● **WORK TO BE COMPLETED**: Could you filter the records below down to the lines that include the word "className"?
*** Block opens ***
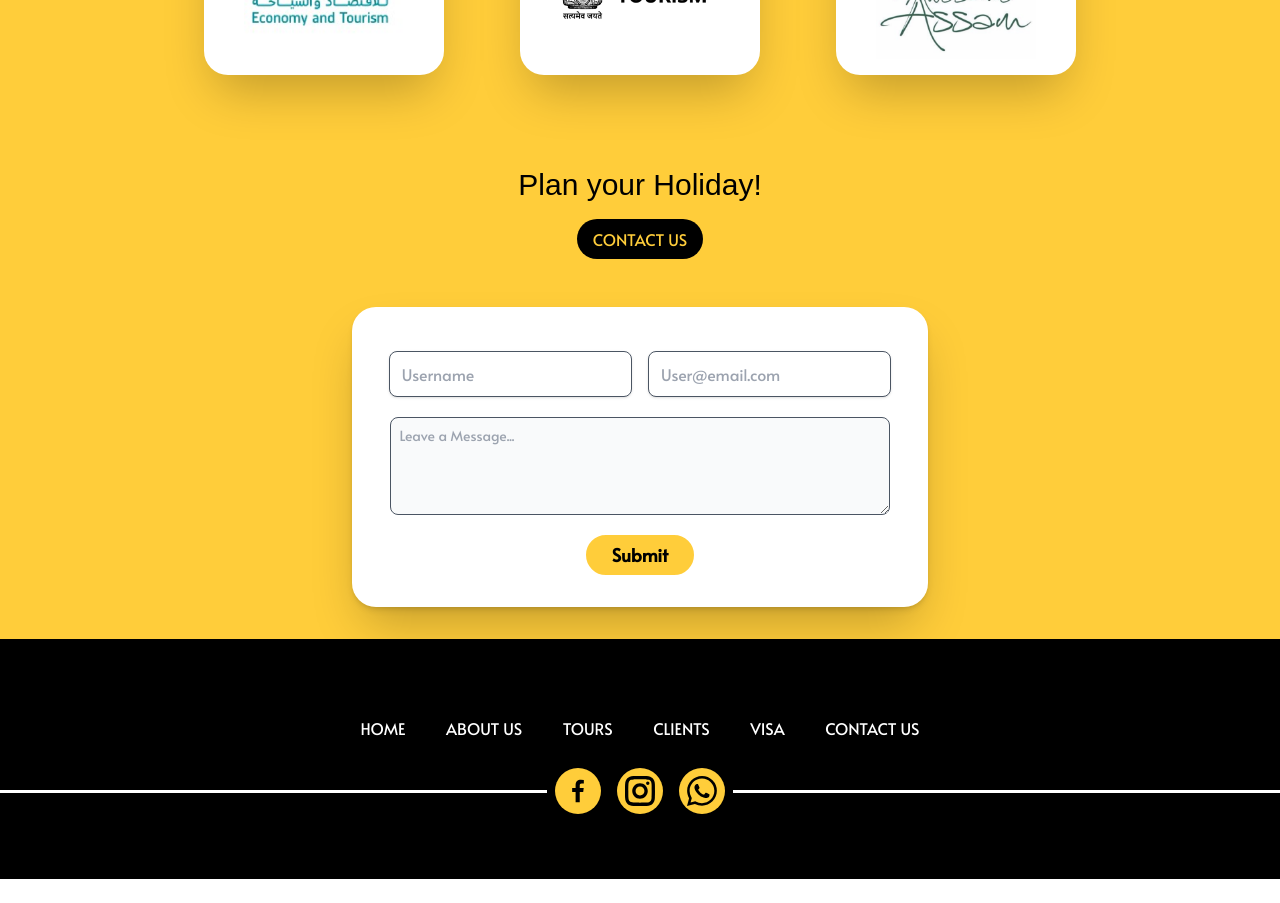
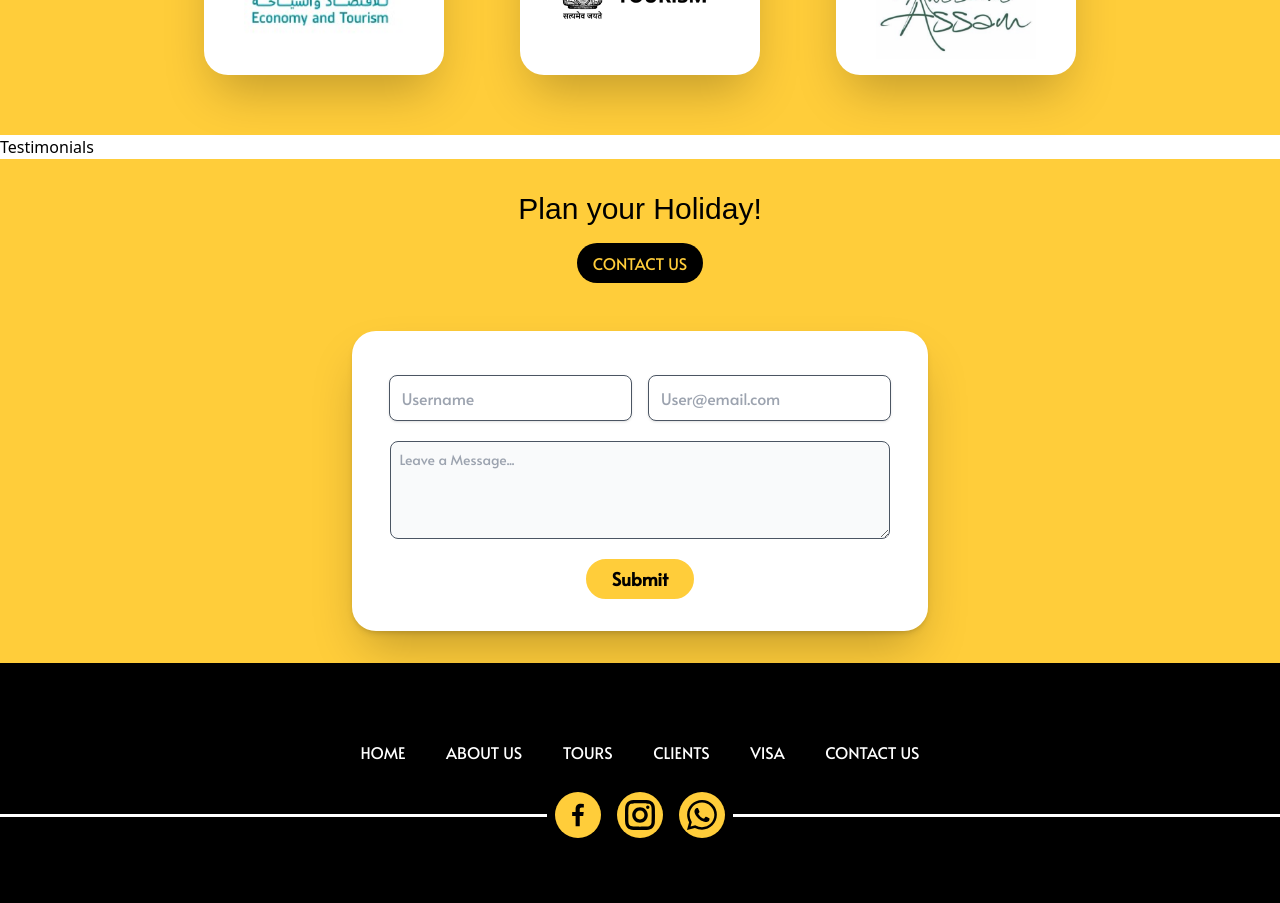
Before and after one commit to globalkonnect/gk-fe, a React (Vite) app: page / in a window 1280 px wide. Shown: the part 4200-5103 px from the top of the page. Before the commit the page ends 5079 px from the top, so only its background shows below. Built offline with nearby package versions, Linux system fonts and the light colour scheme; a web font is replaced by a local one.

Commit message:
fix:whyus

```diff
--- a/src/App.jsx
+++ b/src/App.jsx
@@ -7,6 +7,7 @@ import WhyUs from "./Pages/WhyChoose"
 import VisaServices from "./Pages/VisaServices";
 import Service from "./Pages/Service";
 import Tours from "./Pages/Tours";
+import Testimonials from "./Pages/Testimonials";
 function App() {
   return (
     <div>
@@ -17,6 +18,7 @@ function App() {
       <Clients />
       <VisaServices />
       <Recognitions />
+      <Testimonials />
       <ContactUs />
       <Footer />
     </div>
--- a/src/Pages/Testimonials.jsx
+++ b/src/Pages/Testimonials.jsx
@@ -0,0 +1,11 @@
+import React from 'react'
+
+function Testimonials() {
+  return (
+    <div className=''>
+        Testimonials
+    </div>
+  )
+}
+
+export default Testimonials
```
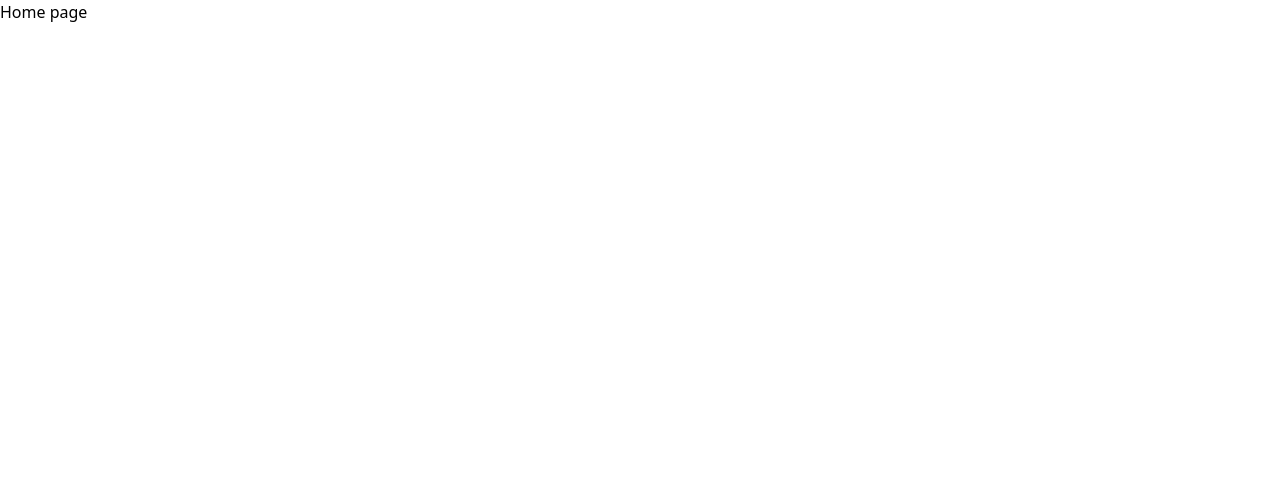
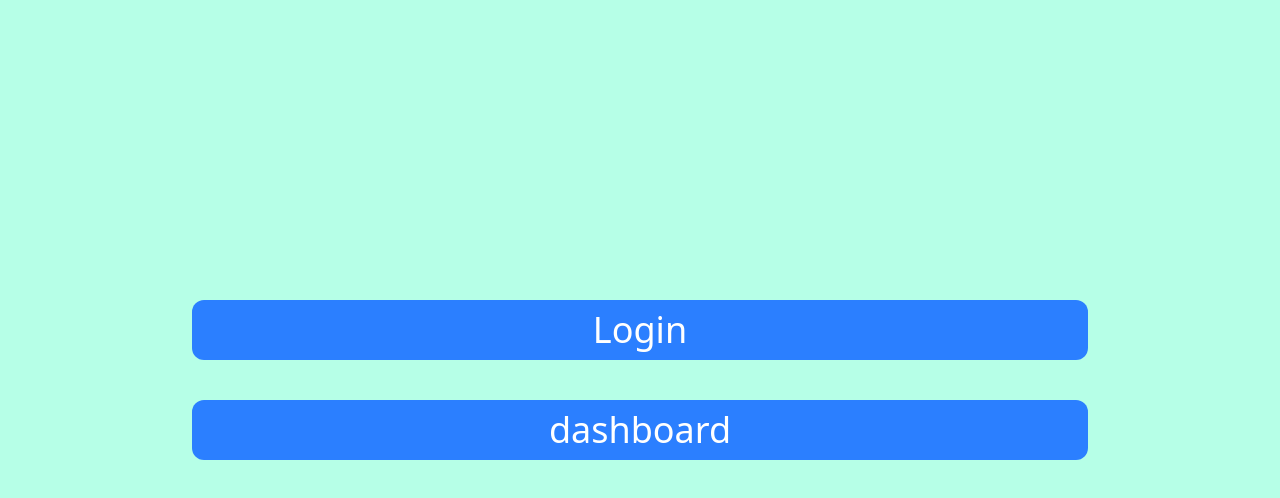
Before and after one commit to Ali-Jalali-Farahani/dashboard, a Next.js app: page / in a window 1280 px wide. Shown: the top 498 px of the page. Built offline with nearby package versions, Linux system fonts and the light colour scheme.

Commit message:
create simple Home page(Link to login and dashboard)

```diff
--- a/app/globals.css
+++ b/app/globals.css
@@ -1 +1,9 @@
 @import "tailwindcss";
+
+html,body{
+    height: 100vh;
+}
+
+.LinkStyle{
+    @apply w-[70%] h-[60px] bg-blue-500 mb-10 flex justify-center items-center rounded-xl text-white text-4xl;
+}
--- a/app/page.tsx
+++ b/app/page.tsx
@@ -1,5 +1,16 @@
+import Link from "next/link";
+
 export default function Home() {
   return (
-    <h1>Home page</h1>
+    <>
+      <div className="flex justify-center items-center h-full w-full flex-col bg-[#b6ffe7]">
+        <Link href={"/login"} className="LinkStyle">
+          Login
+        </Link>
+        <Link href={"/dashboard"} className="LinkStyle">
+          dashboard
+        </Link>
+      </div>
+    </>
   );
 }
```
*** Block closes ***
● **OUTPUT FOR THIS TASK**:
+    <div className=''>
+      <div className="flex justify-center items-center h-full w-full flex-col bg-[#b6ffe7]">
+        <Link href={"/login"} className="LinkStyle">
+        <Link href={"/dashboard"} className="LinkStyle">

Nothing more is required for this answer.